The example syntax chart on page 40 deals with the sorts in the language L{num str}. Apparently sorts are categories in the syntax of the language.

In particular, "plus" has a sort, which is the syntactic category of its result. The sort of the operator "plus" is named "Exp". That represents the fact that syntactically, an invocation of the operator "plus" is an expression. An invocation of the operator "plus" can fill a position in an abstract syntax tree where an expression is permitted. That's what kind of construction a "plus" is. That's how it fits into the structure of a text that represents a program.

The type system on page 41 deals with the types in language L{num str}. The type of operator "plus", given that its operands have type "num", is "num". This judgment is a partial description of the semantics of operator "plus". That is, part of the meaning of the operator "plus" is the combining of two numbers to produce a number. This meaning distinguishes "plus" from other expressions.
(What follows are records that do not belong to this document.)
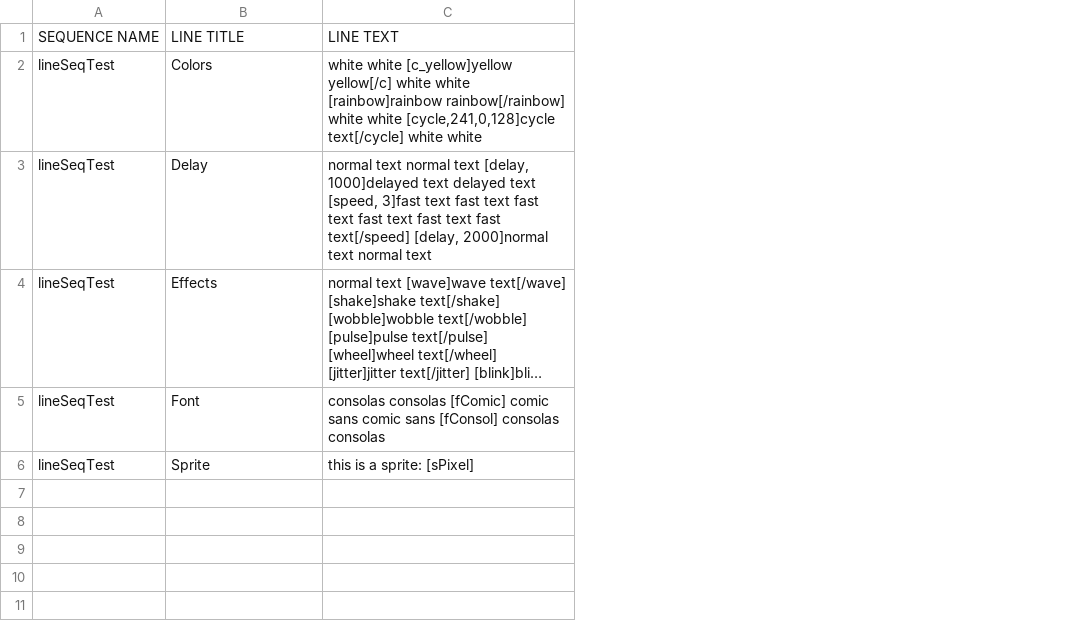
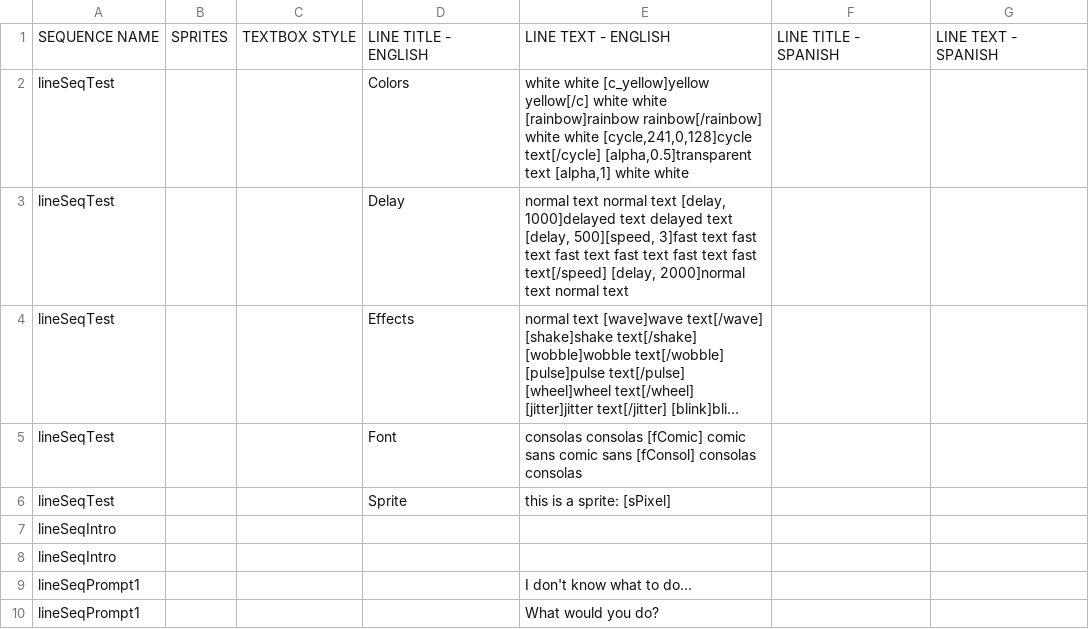
Before and after one commit to kazak29/Spooktober_2026_GameJam, a CSV file: datafiles/lines.csv, drawn as a sheet; long unchanged cells end in …; addresses are those after the commit; the diff names each change by its address in the sheet, - before the commit and + after, or states it on an @@ line.

Commit message:
Added demo data files

```diff
--- a/datafiles/lines.csv
+++ b/datafiles/lines.csv
+column B, row 1: SPRITES
+column C, row 1: TEXTBOX STYLE
+column F, row 1: LINE TITLE - SPANISH
+column G, row 1: LINE TEXT - SPANISH
-D1: LINE TITLE
+D1: LINE TITLE - ENGLISH
-E1: LINE TEXT
+E1: LINE TEXT - ENGLISH
-E2: …[cycle,241,0,128]cycle text[/cycle] white white
+E2: …[cycle,241,0,128]cycle text[/cycle] [alpha,0.5]transparent text [alpha,1] white white
-E3: …delayed text [speed, 3]fast text…
+E3: …delayed text [delay, 500][speed, 3]fast text…
+row 7: lineSeqIntro
+row 8: lineSeqIntro
+row 9: lineSeqPrompt1 |  |  |  | I don't know what to do...
+row 10: lineSeqPrompt1 |  |  |  | What would you do?
```
Also changed, not shown: 3 other files.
Furthermore, there is a sort named "Typ" that contains the two types, "num" and "str".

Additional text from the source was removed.